Below are some entries; report how many of their lines contain the word "installer", giving nothing besides the number.

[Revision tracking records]
......

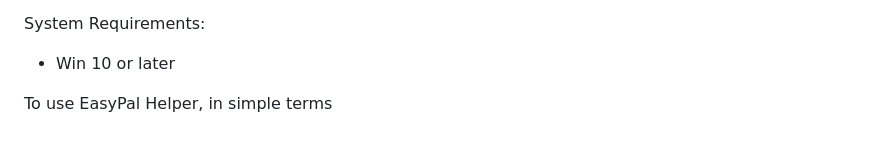
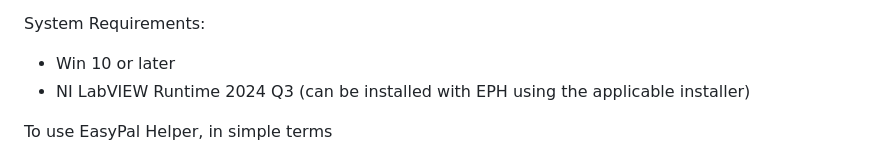
Before and after one commit to vk6mo/EasyPalHelper, a Markdown page: README.md, the part around the change. Drawn GitHub-style.

```diff
--- a/README.md
+++ b/README.md
@@ -15,6 +15,7 @@ The installer is available with or without the runtime. You may choose to instal
 
 System Requirements:
 * Win 10 or later
+* NI LabVIEW Runtime 2024 Q3 (can be installed with EPH using the applicable installer)
 
 To use EasyPal Helper, in simple terms
 1. Install EasyPalHelper
```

......

**TASK ANSWER:**
2